Generally, a website like an e-commerce website, and usually also news websites, blogs and anything else with highly structured pages (such as Stack Overflow itself -- though don't try looking for it), will publish an XML sitemap file.
An XML sitemap is basically just a big XML file with a bunch of links to all of the pages in the site. It usually also includes the relative "importance" of each page within the site (so a product page is more important than a category listing, for example) which helps the search engine to decide what to prefer to display in a result page.
Because the sitemap.xml file may be really big (several megabytes for a large site), Google and other search engines also accept more specialized sitemap files. For example, a "News Sitemap" will contains links to all news stories published by a news website in the last 48 hours. Google will "ping" that file much more frequently (even up to once every couple of minutes) to check whether new stories have been published -- this is how they keep http://google.com/news up-to-date.
Note that the sitemap file only contains links to pages within the site. It's not a dump of the database or anything like that. This is because search engines are specifically interested in indexing a site the same way that human would read it. That's why they put so much emphasis on penalizing you from "tricking" it into indexing something a human would never actually see (hidden text and whatnot).
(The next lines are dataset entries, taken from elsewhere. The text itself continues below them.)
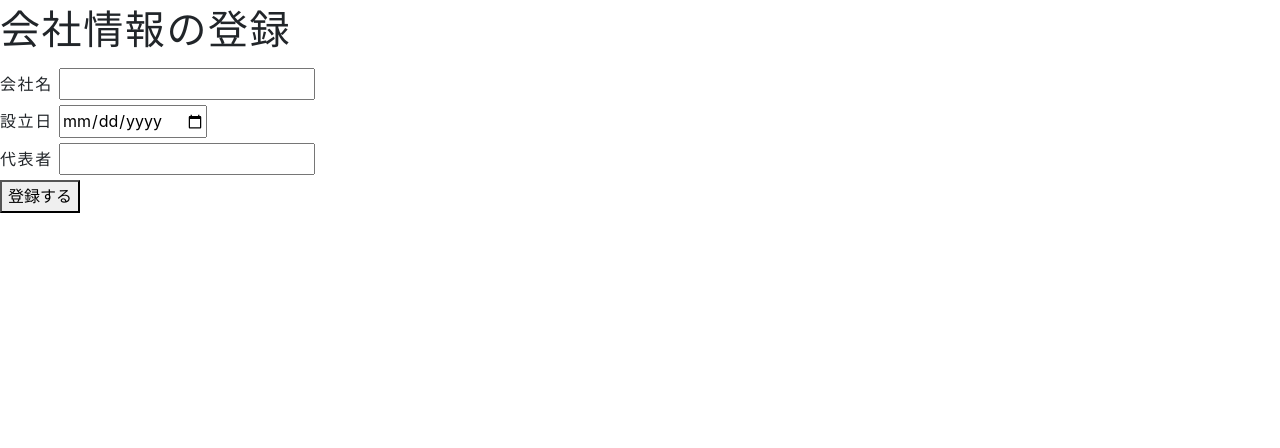
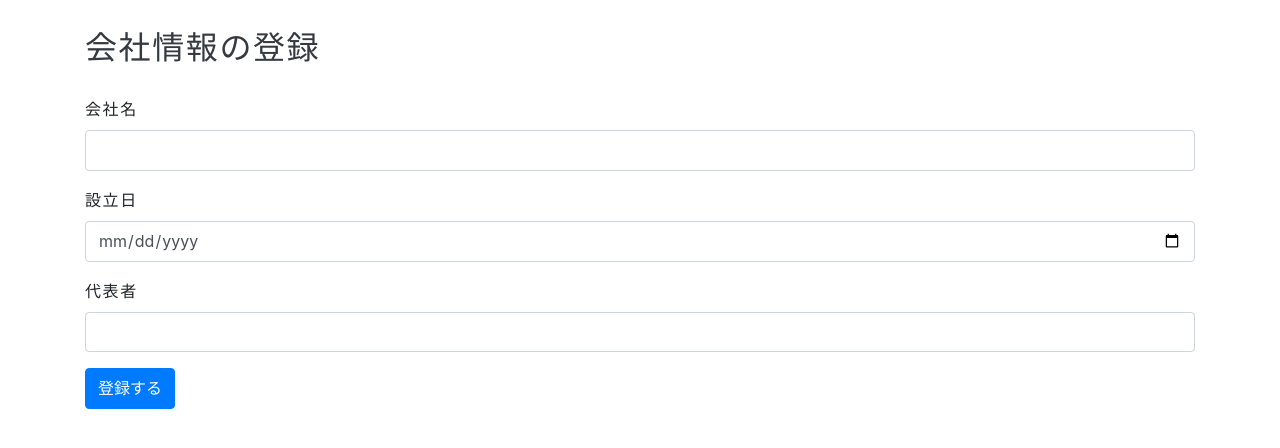
Before and after one commit to Yamanaka78/bookl-log, a PHP site: page /companies/new.php in a window 1280 px wide. Shown: the top 448 px of the page. Run offline with PHP 8.4, Linux system fonts and the light colour scheme.

Commit message:
bootstarp設定追加

```diff
--- a/src/companies/views/new.php
+++ b/src/companies/views/new.php
@@ -9,29 +9,31 @@
 </head>
 
 <body>
-  <h1>会社情報の登録</h1>
+  <div class="container">
+    <h1 class="h2 text-dark mt-4 mb-4">会社情報の登録</h1>
     <form action="create.php" method="POST">
       <?php if (count($errors)) : ?>
-      <ul>
+        <ul class="text-danger">
           <?php foreach ($errors as $error) : ?>
             <li><?php echo $error; ?></li>
           <?php endforeach; ?>
         </ul>
       <?php endif ?>
-    <div>
+      <div class="form-group">
         <label for="name">会社名</label>
-      <input type="text" id="name" name="name" value="<?php echo $company['name']?>">
+        <input type="text" id="name" name="name" class="form-control" value="<?php echo $company['name'] ?>">
       </div>
-    <div>
+      <div class="form-group">
         <label for="establishment_date">設立日</label>
-      <input type="date" name="establishment_date" id="establishment_date" value="<?php echo $company['establishment_date']?>">
+        <input type="date" name="establishment_date" id="establishment_date" class="form-control"  value="<?php echo $company['establishment_date'] ?>">
       </div>
-    <div>
+      <div class="form-group">
         <label for="founder">代表者</label>
-      <input type="text" name="founder" id="founder" value="<?php echo $company['founder']?>">
+        <input type="text" name="founder" id="founder" class="form-control" value="<?php echo $company['founder'] ?>">
       </div>
-    <button>登録する</button>
+      <button class="btn btn-primary">登録する</button>
     </form>
+  </div>
 </body>
 
 </html>
```
Lines whose indentation alone changed are shown as unchanged.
In response to your question, for the "internal" search functionality, yes most of these will be implemented using a direct search of the database, rather than the typical "public" search engine technique of crawl/index/query.
To make the searching faster, typically something like Lucene is used (some databases provide in-built full-text search functionality as well, but Lucene is more full-featured than any in-built full-text search I've seen). Basically, what comes out of a Lucene search will be the identifier of the products/blog post/news item your query matched, and then you'll fetch those results from the database to display however you like.
However, that can be fairly complex to set up. Many sites will just use something like a Google Custom Search, which basically just does a regular Google search with "site:example.com" pre-pended to the query string. It usually returns worse results than Lucene, but it's pretty trivial to set up.